Spencer Warren
4 November 2010
AP Government
Mr. Ritzer
Period 2
Election Analysis
With the Republican National Party taking a dominant lead in the US House of Representatives and gaining for more seat in the Senate than the Democrats, it poses an interesting question on what will happen in policy making. The estimated ratio in the House is 243 Republican seats to 192 Democratic seats; in the Senate while the Democrats only won 13 seats up for election, the Republicans won significantly more, 24 seats (CNN). While these numbers are astounding, the Democrats still hold Presidential Office which has a huge effect on what will be signed into law and what won’t be. This is the reason why for the next two years government will be in “policy gridlock.” While Republicans in Congress maybe be able to pass bills in both houses, the President will most likely not sign these into law, making the bills go back to override a veto. The Republicans have also won a large number of Governorships from the Democrats (CNN). To some this may seem trivial, but it actually has a huge impact on what chances Congressman have to get elected. In most states Governors have some power over redistricting which can be manipulated to help one party or another win election, this is called gerrymandering. The Democrats still seem to have a small advantage in policy making since they hold a small majority in the Senate and they also possess Presidential Office. When we bring into account all of these factors, the only answer we are left with is simply political gridlock. As long as the houses of Congress remain split it seems that no major legislation will be passed, but only small unmeaningful pieces of legislation will make their way through both houses of Congress.

"ELECTION CENTER." CNN 4 Nov 2010: n. pag.
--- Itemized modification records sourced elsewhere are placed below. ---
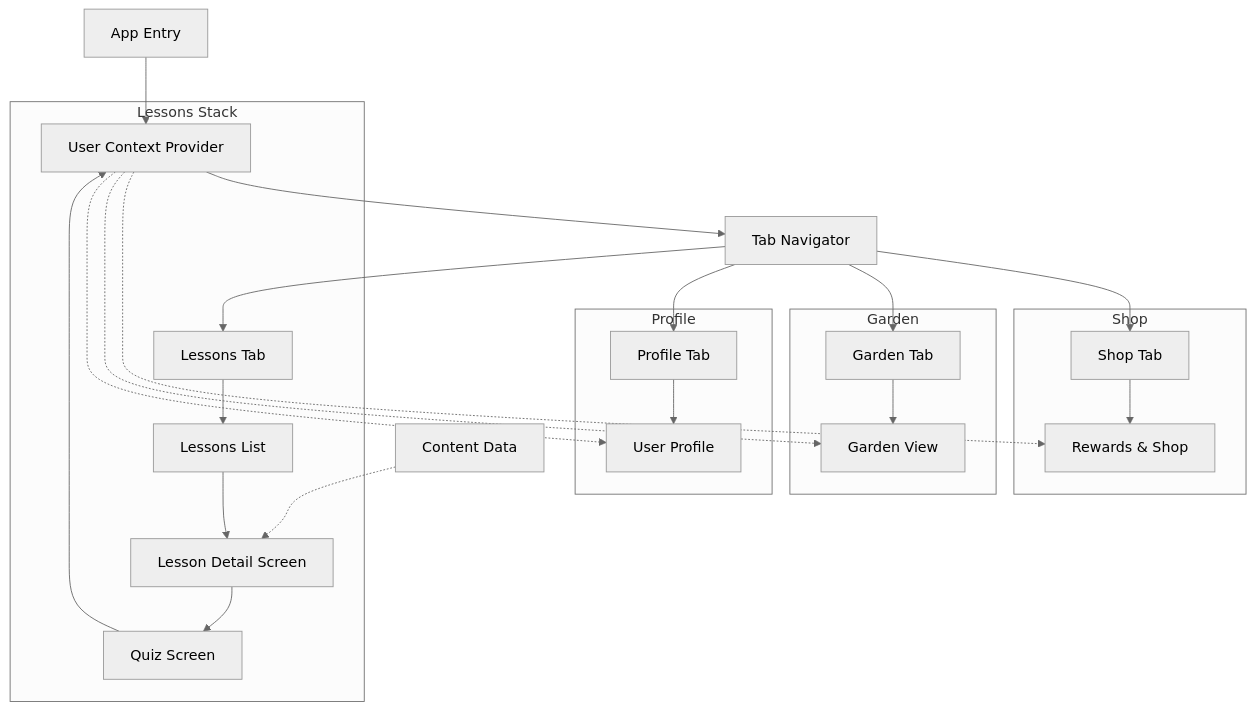
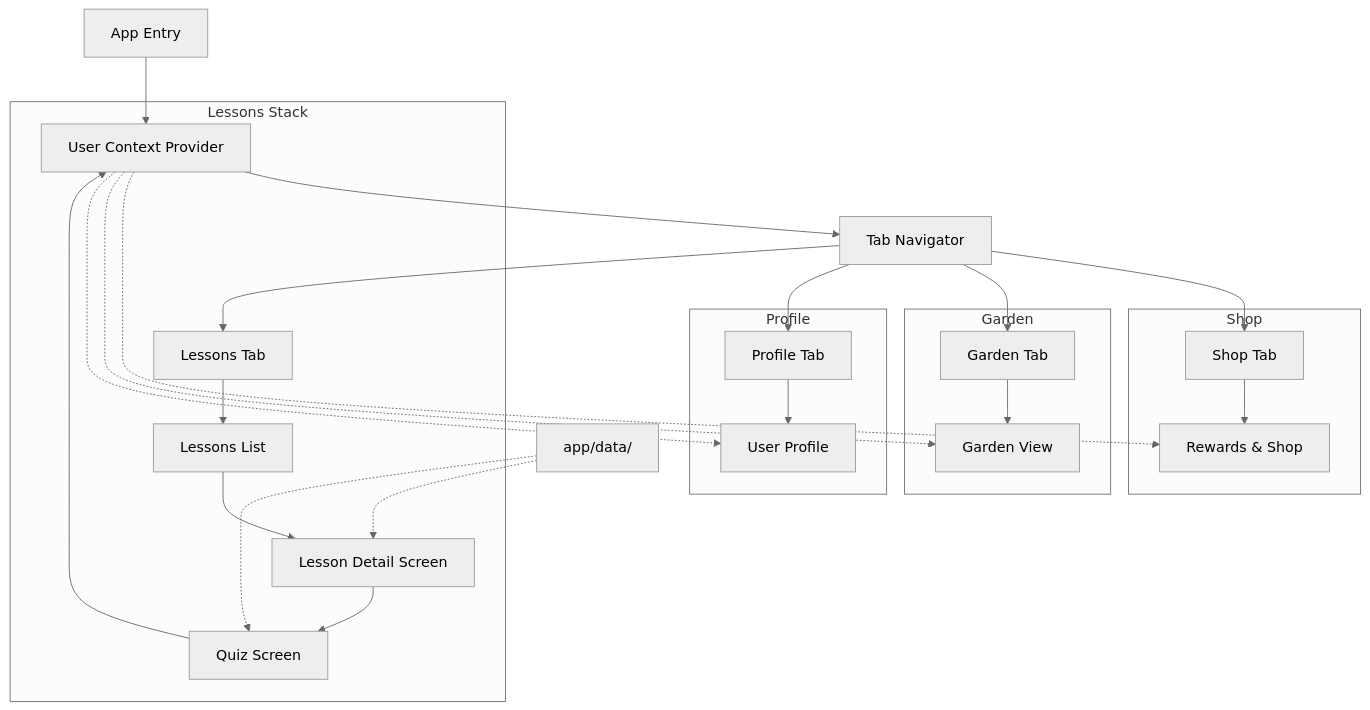
One commit to Eric-Christine/Papaya changed the diagram in gemini.md. Above: the diagram before and after it, drawn with Mermaid (neutral theme). The commit also changed other lines of this file and 10 other files, not shown here.

````diff
--- a/gemini.md
+++ b/gemini.md
@@ -25,34 +52,35 @@
 ```mermaid
 graph TD
     App[App Entry] --> UserContext[User Context Provider]
     UserContext --> TabNav[Tab Navigator]
     
     TabNav --> LessonsTab[Lessons Tab]
     TabNav --> ShopTab[Shop Tab]
     TabNav --> GardenTab[Garden Tab]
     TabNav --> ProfileTab[Profile Tab]
     
     subgraph "Lessons Stack"
         LessonsTab --> LessonsScreen[Lessons List]
         LessonsScreen --> LessonDetail[Lesson Detail Screen]
         LessonDetail --> Quiz[Quiz Screen]
         Quiz --> UserContext
     end
     
     subgraph "Shop"
         ShopTab --> RewardsScreen[Rewards & Shop]
     end
     
     subgraph "Garden"
         GardenTab --> GardenScreen[Garden View]
     end
     
     subgraph "Profile"
         ProfileTab --> ProfileScreen[User Profile]
     end
     
-    Data[Content Data] -.-> LessonDetail
+    Data[app/data/] -.-> LessonDetail
+    Data -.-> Quiz
     UserContext -.-> RewardsScreen
     UserContext -.-> GardenScreen
     UserContext -.-> ProfileScreen
 ```
````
Web. 4 Nov 2010. <http://www.cnn.com/ELECTION/2010/results/main.results/#val=H>.